Despite these reservations, there seems to be a consensus at the ICRC that the RCN is indeed out of step with the basis of the ICRC, namely the Scriptures as confessed in the Three Forms of Unity and the Westminster Standards.  There’s therefore no question as to whether the RCN’s membership will be terminated in 2021 should they fail to reverse course on women’s ordination.  The present question is how to move forward at this meeting:  suspend or not.  The Christian Reformed Churches are reportedly preparing a counter-proposal to that of the OPC.

Debate continues on Monday with a vote expected later that day.


OPC Proposal at ICRC

The International Conference of Reformed Churches (ICRC) is holding its meetings in Jordan, Ontario.  Much attention is being given to the status of the Reformed Churches in the Netherlands (RCN) who recently adopted women’s ordination.  Ironically, this ICRC is being hosted by the United Reformed Churches — who owe their very existence by and large to the adoption of women’s ordination by the Christian Reformed Church in the early 1990s.  However, it’s not the URC that’s leading the way in moving to suspend the RCN from the ICRC.  It’s the Orthodox Presbyterian Church.

At their recent General Assembly, the OPC adopted a motion that if the RCN were to adopt women’s ordination, the four OPC delegates are mandated to propose the suspension of the RCN from the ICRC.  The ground for this decision expressed a hope that it would be unnecessary — the OPC GA was meeting before Synod Meppel made the final decisions.  However, they also stated that if the RCN were to do this, it would be imperative to act in this manner since the “recommendation represents a reasonable and prudent action to protect the integrity of the ICRC, which plays a vital role in the structure of our own ecclesiastical relationships.”

The OPC GA concluded on June 5, 2017.  The decisions of Synod Meppel on women’s ordination were made on June 15 & 16.  The four OPC delegates to the ICRC had their work cut out for them.

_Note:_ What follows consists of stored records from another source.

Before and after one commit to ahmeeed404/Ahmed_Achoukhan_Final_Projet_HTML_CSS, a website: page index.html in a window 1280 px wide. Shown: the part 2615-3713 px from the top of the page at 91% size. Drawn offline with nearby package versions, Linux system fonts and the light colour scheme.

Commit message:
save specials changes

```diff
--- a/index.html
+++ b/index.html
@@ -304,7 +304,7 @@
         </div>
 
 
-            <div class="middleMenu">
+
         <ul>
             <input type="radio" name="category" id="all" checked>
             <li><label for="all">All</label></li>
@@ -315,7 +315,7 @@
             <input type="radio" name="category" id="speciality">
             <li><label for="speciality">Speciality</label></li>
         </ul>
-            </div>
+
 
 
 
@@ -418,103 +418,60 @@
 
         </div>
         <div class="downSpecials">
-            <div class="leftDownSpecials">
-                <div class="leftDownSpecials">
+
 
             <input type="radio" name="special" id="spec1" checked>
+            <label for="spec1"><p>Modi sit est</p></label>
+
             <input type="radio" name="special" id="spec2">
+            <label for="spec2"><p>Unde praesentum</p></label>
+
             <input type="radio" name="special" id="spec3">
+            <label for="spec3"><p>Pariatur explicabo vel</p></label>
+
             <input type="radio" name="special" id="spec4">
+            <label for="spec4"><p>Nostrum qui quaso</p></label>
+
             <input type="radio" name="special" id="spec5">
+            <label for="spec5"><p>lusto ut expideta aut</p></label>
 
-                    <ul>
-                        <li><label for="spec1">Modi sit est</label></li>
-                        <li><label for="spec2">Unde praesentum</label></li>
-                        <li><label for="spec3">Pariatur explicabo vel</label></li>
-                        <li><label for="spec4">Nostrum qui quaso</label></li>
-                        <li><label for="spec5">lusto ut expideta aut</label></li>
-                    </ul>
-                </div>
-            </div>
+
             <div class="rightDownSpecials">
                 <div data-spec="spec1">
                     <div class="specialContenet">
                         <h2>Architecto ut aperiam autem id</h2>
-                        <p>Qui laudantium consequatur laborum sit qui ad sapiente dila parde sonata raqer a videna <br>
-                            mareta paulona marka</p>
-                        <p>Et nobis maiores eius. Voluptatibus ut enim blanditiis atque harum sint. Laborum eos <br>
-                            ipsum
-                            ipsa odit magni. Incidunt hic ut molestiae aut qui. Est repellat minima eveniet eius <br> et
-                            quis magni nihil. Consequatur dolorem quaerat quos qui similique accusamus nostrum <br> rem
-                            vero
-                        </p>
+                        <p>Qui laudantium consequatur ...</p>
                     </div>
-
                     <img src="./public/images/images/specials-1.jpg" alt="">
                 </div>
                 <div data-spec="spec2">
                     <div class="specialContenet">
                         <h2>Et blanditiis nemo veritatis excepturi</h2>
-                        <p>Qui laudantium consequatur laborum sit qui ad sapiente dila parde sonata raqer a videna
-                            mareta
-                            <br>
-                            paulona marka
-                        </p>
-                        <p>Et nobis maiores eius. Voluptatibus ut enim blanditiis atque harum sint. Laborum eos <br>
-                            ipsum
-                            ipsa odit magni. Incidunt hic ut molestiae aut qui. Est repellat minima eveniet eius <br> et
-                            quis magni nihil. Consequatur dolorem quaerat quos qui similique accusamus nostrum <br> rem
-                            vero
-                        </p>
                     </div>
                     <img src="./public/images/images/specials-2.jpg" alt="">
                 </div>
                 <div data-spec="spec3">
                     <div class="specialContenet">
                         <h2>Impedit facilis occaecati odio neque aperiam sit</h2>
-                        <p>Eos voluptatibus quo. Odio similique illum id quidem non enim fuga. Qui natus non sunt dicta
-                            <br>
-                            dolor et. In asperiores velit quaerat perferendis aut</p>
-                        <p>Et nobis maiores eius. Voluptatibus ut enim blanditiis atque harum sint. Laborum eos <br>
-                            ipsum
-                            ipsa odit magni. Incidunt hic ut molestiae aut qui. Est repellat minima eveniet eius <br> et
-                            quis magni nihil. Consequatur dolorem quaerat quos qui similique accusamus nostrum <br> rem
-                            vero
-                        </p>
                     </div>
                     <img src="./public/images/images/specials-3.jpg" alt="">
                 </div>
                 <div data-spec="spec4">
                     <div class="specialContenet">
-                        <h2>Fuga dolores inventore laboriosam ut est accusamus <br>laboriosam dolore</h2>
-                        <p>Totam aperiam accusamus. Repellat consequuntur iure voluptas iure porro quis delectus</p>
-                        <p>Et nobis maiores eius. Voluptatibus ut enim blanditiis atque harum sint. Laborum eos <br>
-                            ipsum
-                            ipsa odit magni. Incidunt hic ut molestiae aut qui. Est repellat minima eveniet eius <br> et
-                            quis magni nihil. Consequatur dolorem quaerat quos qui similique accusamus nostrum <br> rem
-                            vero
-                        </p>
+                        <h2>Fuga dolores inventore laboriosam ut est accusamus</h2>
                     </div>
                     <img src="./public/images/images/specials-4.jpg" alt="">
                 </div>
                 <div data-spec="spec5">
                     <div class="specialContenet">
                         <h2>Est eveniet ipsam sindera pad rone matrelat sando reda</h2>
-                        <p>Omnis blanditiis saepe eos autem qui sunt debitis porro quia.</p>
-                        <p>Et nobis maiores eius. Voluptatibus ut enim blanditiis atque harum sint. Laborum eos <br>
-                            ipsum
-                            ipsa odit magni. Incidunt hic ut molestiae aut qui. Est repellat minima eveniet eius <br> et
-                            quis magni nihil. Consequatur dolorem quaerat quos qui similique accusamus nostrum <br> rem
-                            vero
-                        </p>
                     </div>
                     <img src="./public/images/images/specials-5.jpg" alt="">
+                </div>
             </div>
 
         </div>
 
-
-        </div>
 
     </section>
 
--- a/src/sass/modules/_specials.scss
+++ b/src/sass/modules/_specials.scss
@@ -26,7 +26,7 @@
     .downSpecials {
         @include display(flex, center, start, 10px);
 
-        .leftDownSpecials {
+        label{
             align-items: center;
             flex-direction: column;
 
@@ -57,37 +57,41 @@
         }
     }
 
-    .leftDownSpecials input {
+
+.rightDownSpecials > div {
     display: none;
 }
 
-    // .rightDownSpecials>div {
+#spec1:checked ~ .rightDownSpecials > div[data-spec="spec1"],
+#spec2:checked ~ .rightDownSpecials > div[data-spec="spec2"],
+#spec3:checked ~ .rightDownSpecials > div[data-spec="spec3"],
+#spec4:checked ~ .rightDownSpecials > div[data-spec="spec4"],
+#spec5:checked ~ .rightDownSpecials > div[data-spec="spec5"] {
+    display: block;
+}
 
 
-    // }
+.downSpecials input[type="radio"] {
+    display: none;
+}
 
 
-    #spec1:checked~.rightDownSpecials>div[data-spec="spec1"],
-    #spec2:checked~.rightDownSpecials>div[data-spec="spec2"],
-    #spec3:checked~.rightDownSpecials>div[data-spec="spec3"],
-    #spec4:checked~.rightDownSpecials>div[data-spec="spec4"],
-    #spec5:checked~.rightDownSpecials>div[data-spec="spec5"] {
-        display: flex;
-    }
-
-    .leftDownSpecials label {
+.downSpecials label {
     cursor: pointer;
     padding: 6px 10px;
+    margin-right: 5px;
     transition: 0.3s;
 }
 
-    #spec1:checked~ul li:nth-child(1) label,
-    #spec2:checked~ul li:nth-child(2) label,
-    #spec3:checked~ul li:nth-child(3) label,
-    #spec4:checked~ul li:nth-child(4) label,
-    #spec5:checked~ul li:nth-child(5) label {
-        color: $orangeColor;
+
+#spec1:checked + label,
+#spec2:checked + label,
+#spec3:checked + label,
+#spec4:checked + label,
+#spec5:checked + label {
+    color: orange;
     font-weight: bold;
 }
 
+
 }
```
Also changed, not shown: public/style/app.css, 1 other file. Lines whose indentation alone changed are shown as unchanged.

As mandated, they drafted a proposal.  The proposal first of all asks that this matter be added to the agenda.  The second part of the proposal puts forward the following:

1. Declare that the RCN—having recently acted to permit the ordination of persons to the offices of minister and ruling elder contrary to the rule prescribed in  Scripture—is in its doctrine and/or practice no longer in agreement with the Basis of the Conference (cf. Constitution, Article IV.4);
2. Pursuant to Article IV.4 of the Constitution of the ICRC, suspend the membership of the RCN in the ICRC, effective immediately;
3. Encourage the RCN to reconsider the action of Synod Meppel 2017 in this matter and to restore the doctrine and/or practice of the RCN to be in agreement with the Basis of the Conference; and
4. In the event that, by the time of the 10th (2021) Meeting of the ICRC, the RCN continues to permit the ordination of persons to the offices of minister and ruling elder contrary to the rule prescribed in Scripture, the status of the membership of the RCN in the ICRC be placed on the Agenda for that Meeting.

At the ICRC on July 14, the body agreed to consider the proposal even though it was submitted late.  Discussion has been taking place and a final vote is expected on Monday July 17.

We should all be thankful for the leadership of the Orthodox Presbyterian Church in this matter.  They had the foresight at their GA to see that this was likely coming and they had a plan in place.  Ecclesiastical evil is like cancer:  when it is not addressed quickly, it spreads.  The RCN should have no time or opportunity to spread this false teaching.  I pray that the ICRC will adopt the OPC proposal and send a clear message to the Dutch — and all members of the ICRC — that this is contrary to God’s Word.

I do have a deep regret in all in this.  My regret is that my own churches, the Free Reformed Churches of Australia, have no place in this discussion at the ICRC.  The FRCA were involved with the founding of the ICRC, but withdrew in 1996.  The FRCA withdrew because membership within this organization was not promoting harmony and unity in our own ranks.  I’m hopeful that someday this can be reversed and we can return to the ICRC.  It would certainly have been helpful to be able to stand with the OPC in Jordan in maintaining the cause of truth.